Wherever "secondary" appears in a line of the listing, that line should be returned.

**DATA RECORDS**.
□ □ □

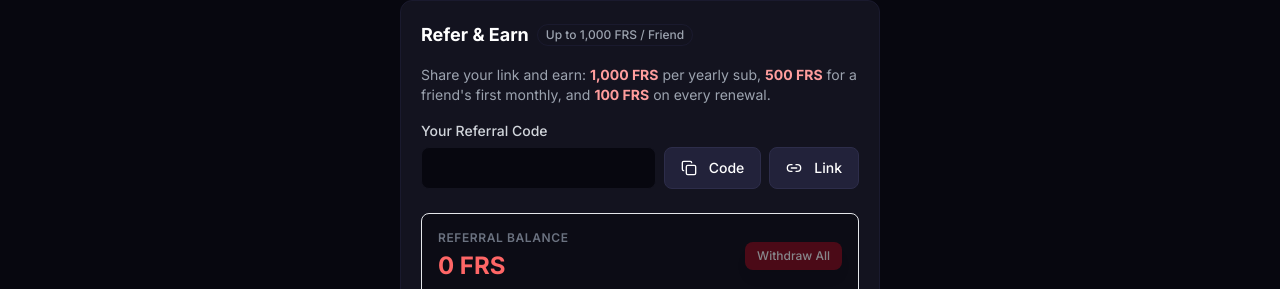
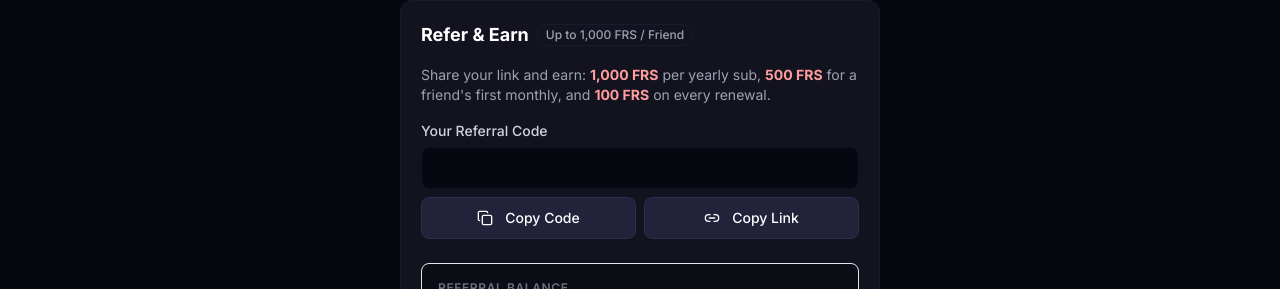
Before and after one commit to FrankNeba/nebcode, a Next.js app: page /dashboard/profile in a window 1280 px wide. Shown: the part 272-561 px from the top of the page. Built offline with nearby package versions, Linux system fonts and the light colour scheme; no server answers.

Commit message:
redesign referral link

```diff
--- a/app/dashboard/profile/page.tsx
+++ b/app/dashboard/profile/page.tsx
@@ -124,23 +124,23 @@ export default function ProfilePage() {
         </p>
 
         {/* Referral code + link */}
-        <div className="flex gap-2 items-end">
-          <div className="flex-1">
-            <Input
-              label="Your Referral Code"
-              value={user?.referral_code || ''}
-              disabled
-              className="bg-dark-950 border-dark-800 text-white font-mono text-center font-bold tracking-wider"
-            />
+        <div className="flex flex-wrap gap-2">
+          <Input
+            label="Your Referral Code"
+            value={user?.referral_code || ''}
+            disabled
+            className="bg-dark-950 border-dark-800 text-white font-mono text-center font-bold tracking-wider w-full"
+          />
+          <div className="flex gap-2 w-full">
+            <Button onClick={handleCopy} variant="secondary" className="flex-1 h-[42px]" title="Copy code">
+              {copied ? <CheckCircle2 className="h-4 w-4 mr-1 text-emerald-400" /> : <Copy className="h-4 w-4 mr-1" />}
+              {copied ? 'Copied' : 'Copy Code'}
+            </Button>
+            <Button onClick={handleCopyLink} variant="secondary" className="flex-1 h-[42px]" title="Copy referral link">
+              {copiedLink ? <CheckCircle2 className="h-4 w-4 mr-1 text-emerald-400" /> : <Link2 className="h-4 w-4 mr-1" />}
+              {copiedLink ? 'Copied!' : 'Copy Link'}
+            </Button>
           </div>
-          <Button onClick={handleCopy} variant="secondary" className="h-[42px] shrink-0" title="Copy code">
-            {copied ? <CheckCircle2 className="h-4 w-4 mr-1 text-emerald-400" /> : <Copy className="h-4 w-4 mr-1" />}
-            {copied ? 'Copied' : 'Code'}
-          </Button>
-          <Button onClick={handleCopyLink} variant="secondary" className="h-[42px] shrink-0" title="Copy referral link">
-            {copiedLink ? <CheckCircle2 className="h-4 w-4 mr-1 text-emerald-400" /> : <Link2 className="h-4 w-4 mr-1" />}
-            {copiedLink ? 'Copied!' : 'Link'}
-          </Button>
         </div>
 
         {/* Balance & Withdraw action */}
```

□ □ □

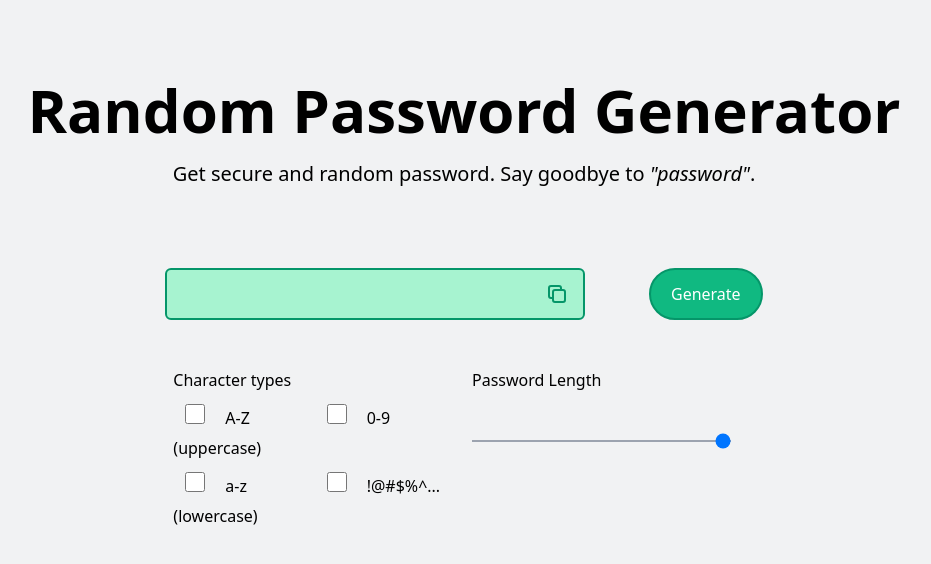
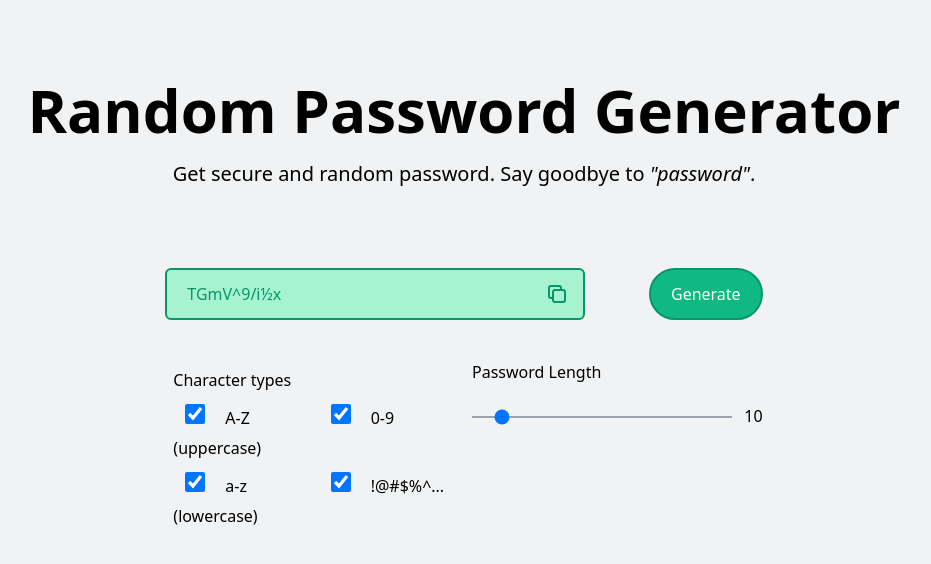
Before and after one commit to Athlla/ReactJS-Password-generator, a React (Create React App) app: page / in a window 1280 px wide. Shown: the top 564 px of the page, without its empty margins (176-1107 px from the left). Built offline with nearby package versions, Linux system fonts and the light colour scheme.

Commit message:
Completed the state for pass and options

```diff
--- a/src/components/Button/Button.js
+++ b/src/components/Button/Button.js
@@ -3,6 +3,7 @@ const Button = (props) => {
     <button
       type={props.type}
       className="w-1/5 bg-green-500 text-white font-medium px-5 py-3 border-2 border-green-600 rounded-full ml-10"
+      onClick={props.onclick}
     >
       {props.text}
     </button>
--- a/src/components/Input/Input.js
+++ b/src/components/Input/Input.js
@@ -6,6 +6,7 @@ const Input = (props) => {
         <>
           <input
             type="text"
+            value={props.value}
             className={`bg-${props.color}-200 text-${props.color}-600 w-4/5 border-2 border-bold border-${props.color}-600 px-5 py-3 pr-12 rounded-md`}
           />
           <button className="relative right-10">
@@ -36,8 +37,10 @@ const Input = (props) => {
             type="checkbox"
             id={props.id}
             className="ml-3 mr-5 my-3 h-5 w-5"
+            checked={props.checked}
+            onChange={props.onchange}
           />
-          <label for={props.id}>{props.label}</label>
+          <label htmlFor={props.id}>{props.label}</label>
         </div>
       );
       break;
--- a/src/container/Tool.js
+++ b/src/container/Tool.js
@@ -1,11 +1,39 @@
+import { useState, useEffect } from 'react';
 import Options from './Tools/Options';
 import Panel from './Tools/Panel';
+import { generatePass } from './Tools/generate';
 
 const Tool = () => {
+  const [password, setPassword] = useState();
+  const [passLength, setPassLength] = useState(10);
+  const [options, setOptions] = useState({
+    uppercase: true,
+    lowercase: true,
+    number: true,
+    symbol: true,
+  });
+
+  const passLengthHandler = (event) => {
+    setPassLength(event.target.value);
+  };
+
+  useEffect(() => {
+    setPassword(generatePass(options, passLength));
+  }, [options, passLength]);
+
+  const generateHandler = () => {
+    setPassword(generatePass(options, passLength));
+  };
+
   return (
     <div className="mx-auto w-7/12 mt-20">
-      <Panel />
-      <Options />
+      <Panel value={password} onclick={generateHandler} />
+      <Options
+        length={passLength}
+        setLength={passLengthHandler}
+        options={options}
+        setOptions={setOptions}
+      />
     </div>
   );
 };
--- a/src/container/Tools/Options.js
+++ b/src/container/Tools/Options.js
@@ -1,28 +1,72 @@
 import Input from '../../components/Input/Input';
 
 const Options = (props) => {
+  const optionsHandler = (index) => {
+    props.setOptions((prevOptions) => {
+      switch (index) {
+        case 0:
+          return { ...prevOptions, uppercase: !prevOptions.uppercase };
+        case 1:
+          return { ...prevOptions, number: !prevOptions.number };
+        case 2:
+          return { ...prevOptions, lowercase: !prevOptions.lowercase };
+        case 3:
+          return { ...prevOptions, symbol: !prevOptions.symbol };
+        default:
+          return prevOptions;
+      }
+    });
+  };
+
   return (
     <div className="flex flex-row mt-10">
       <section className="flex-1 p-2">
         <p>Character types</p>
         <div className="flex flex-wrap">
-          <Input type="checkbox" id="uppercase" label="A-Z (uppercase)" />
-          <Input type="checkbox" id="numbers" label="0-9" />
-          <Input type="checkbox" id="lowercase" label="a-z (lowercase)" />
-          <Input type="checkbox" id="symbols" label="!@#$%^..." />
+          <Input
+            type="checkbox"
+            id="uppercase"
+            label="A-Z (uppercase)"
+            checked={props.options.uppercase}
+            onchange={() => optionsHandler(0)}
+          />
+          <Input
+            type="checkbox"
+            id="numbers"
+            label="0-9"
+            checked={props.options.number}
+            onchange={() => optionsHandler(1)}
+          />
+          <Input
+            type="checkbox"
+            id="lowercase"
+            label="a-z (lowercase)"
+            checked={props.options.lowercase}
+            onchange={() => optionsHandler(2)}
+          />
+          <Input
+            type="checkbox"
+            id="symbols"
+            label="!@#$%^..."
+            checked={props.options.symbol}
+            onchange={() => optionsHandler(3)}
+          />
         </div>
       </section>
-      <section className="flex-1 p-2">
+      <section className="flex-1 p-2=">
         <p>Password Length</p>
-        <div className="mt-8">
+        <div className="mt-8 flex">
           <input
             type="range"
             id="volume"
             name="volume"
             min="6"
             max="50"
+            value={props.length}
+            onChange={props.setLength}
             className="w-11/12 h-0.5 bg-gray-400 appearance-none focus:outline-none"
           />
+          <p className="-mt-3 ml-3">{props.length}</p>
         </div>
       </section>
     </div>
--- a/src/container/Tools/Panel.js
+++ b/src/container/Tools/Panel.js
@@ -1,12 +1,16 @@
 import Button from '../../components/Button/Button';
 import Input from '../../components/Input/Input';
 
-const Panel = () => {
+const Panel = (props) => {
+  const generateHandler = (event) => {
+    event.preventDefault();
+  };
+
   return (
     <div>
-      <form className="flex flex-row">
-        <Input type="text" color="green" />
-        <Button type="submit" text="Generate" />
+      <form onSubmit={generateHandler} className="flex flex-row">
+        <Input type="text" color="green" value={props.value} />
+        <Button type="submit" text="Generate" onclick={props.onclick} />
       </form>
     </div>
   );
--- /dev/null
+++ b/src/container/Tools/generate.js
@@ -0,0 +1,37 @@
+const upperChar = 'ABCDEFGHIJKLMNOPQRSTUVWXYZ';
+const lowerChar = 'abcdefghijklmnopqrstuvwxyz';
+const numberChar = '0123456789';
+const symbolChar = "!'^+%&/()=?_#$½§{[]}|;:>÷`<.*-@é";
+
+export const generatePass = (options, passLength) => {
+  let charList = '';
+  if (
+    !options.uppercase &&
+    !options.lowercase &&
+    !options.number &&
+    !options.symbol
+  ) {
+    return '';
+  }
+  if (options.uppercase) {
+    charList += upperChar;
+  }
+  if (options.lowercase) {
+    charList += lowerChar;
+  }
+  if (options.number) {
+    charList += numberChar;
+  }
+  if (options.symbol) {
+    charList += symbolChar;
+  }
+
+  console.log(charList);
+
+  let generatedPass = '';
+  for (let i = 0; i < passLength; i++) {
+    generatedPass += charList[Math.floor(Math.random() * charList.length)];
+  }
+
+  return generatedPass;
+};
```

□ □ □

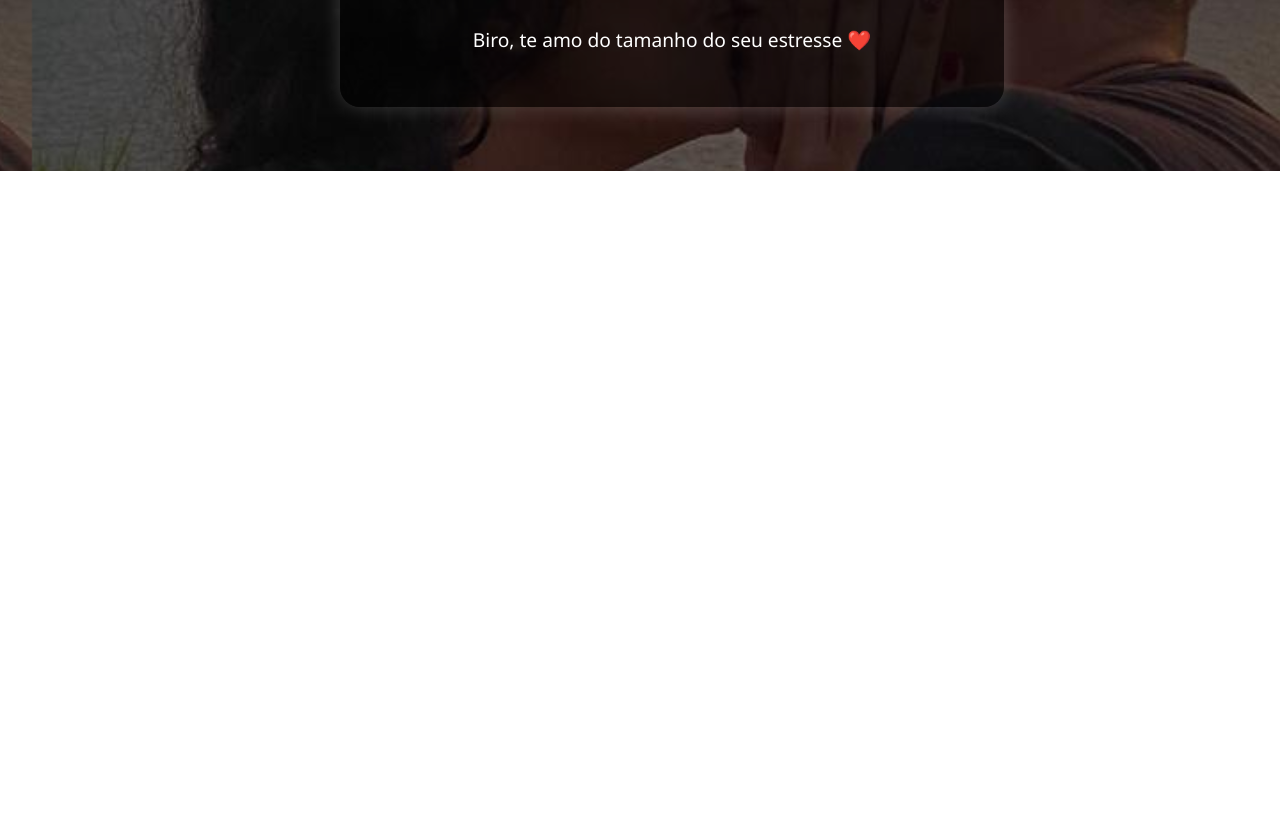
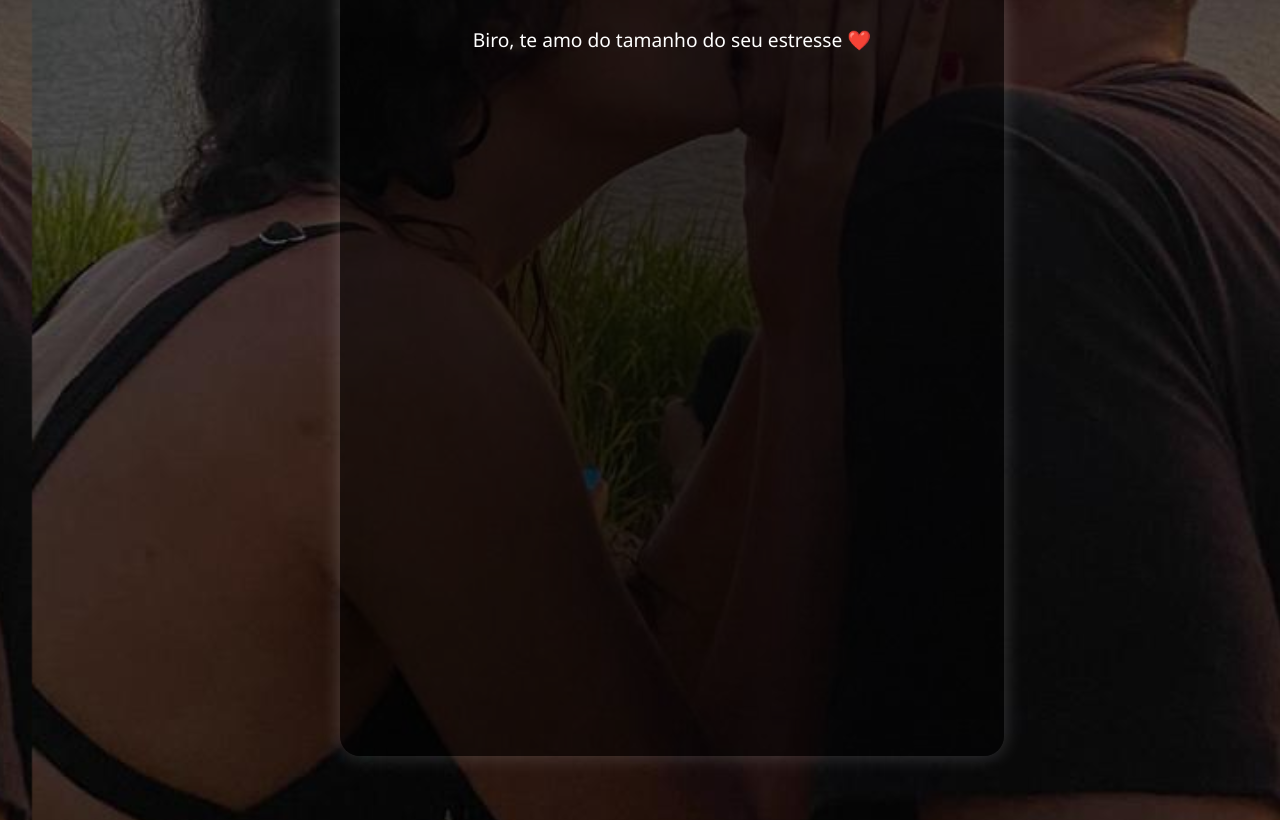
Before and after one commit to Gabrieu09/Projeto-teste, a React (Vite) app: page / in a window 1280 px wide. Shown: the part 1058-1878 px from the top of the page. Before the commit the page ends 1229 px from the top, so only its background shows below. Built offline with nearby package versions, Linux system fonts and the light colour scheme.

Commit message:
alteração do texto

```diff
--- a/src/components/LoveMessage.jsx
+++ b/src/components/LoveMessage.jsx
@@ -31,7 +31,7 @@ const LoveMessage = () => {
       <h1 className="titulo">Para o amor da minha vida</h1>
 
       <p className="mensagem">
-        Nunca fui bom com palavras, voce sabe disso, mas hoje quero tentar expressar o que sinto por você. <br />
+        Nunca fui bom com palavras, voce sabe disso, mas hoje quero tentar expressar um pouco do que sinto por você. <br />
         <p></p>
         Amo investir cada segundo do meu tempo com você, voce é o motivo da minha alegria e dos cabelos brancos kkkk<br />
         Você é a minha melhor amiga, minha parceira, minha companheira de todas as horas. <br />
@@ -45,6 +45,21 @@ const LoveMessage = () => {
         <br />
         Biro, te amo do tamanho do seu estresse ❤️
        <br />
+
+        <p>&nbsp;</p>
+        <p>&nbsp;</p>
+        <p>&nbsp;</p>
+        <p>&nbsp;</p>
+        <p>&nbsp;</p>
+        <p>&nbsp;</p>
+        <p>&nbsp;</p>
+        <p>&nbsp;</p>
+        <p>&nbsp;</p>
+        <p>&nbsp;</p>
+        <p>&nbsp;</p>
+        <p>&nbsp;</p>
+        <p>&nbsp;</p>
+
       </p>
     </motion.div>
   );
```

□ □ □

**WORKED SOLUTION**.
+            <Button onClick={handleCopy} variant="secondary" className="flex-1 h-[42px]" title="Copy code">
+            <Button onClick={handleCopyLink} variant="secondary" className="flex-1 h-[42px]" title="Copy referral link">
-          <Button onClick={handleCopy} variant="secondary" className="h-[42px] shrink-0" title="Copy code">
-          <Button onClick={handleCopyLink} variant="secondary" className="h-[42px] shrink-0" title="Copy referral link">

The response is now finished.